Advertisers also need to ensure they have clear KPI’s for the performance of their programmatic activity, with clearly defined goals around improvements in brand safety, non-human traffic and how effective this has been when combating poor ad placement. This means that measurement should already be in-housed or should have a very robust framework in place via partnerships before considering in-housing programmatic.

Technology viability

It is estimated that 35% of a marketers budget resides in technology, and prior to onboarding any programmatic technology it is crucial to have consistency in “foundational marketing technologies,” such as CRM, an ad server, analytics and attribution technologies, as well as data visualization, tools.

“The need to integrate these programmatic technologies within existing infrastructure and ways of working is crucial to the success of an in-housing project,” Blodwell adds.

“Having technologies which sit disparately and therefore have inconsistent data (eg a difference in cost counting) will lead to major operational burdens… Having consistent foundations globally cannot be understated as these foundations provide the basis of successful programmatic activation.”

These considerations are laid out in the below chart above.


In conclusion, marketers should remember that the decision to in-house programmatic should not solely be a commercial transparency driven decision, although significant efficiencies can be achieved by in-housing programmatic – when done correctly.

“In practical terms, advertisers need to decide whether they see programmatic as a strategic initiative for their marketing ambitions or not. Once they have this they need to map out an in-housing project plan across the four pillars we identified; investment, talent, measurement and technology,” adds Blodwell.

Those advertisers who believe they meet the thresholds set within this document should build out a commercial feasibility study, then decide upon the most suitable operating model for their needs.

Download a full copy of the advisory whitepaper here. Wayne Blodwell will be co-chairing this year's Digital Trading Awards judging panel

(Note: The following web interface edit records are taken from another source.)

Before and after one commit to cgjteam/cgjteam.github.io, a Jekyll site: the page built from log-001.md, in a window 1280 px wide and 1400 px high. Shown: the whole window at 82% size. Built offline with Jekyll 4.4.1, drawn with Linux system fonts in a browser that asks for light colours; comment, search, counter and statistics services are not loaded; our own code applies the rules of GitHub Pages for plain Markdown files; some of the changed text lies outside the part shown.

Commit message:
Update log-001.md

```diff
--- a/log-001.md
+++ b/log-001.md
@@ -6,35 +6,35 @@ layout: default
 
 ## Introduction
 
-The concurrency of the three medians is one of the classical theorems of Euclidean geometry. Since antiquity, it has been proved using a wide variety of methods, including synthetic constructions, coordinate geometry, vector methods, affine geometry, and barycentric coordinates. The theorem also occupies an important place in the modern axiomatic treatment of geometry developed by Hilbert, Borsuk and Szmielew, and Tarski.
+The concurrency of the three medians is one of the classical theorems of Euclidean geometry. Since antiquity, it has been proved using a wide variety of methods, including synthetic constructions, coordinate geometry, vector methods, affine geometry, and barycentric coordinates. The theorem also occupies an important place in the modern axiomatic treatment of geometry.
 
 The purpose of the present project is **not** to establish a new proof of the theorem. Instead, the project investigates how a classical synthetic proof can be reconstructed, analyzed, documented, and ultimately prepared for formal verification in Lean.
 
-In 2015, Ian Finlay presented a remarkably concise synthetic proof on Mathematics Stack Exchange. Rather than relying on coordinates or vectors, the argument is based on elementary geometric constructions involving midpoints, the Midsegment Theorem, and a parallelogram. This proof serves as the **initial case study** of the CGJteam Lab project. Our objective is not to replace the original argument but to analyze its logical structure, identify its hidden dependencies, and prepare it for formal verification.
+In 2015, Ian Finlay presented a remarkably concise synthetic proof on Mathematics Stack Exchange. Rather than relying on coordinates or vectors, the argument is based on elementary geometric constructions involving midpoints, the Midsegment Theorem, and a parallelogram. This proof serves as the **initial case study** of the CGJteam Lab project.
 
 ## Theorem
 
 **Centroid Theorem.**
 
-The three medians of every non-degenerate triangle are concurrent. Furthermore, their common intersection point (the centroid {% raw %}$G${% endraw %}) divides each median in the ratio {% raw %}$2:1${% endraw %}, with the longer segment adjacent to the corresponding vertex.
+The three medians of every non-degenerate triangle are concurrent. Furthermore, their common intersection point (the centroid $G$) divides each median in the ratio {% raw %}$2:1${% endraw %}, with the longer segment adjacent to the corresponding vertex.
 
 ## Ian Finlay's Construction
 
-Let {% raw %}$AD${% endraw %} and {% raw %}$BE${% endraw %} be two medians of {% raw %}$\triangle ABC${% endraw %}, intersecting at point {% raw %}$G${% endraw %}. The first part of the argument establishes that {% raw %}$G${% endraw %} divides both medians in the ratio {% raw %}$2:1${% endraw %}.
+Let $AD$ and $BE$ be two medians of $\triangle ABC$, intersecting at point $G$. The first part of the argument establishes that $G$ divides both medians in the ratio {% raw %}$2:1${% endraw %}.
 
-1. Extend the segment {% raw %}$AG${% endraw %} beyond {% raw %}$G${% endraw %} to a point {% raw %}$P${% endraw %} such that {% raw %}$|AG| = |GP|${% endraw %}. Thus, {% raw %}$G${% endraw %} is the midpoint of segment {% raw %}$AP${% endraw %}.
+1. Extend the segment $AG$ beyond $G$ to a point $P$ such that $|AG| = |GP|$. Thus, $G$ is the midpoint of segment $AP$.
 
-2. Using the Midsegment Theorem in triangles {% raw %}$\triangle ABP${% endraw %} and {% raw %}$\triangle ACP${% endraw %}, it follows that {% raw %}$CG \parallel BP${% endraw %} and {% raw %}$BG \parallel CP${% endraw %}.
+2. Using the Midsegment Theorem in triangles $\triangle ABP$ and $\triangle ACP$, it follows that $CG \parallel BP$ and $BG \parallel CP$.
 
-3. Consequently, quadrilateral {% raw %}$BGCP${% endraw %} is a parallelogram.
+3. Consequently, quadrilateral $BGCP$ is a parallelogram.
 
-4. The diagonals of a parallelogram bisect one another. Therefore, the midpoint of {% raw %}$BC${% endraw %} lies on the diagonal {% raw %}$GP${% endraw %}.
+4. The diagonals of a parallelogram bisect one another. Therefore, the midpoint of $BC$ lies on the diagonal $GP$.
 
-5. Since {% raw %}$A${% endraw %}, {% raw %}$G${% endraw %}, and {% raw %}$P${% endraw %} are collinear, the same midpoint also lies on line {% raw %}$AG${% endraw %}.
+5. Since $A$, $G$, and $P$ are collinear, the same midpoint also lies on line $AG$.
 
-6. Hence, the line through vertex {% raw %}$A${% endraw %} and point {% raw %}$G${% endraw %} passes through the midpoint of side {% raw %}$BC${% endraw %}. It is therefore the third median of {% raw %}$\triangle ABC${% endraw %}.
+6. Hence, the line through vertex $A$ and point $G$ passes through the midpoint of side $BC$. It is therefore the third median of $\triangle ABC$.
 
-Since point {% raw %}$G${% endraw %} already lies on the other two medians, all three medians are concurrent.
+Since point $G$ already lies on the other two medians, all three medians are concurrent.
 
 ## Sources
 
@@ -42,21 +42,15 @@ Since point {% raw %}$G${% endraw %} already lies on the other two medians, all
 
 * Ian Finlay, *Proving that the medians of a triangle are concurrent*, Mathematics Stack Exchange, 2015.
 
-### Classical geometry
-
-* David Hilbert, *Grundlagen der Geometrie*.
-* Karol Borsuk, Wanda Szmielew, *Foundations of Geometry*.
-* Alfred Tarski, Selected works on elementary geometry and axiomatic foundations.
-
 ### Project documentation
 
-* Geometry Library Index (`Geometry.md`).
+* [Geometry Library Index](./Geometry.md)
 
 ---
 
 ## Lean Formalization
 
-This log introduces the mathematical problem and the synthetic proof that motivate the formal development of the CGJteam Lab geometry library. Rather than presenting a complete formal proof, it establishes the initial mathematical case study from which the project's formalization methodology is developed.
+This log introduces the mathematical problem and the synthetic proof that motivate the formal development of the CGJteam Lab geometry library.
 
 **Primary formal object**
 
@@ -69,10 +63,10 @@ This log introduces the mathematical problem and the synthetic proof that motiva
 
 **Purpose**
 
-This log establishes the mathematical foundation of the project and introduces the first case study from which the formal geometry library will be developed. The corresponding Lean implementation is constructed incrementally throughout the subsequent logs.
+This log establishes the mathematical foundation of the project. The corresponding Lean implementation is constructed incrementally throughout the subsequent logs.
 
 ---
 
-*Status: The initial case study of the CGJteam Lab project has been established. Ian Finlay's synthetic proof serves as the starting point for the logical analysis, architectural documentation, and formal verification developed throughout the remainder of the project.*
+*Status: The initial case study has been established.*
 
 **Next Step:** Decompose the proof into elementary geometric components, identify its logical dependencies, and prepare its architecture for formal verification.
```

Technology Programmatic The Drum Digital Advertising Awards

More from Technology

View all


Industry insights

View all
Add your own content +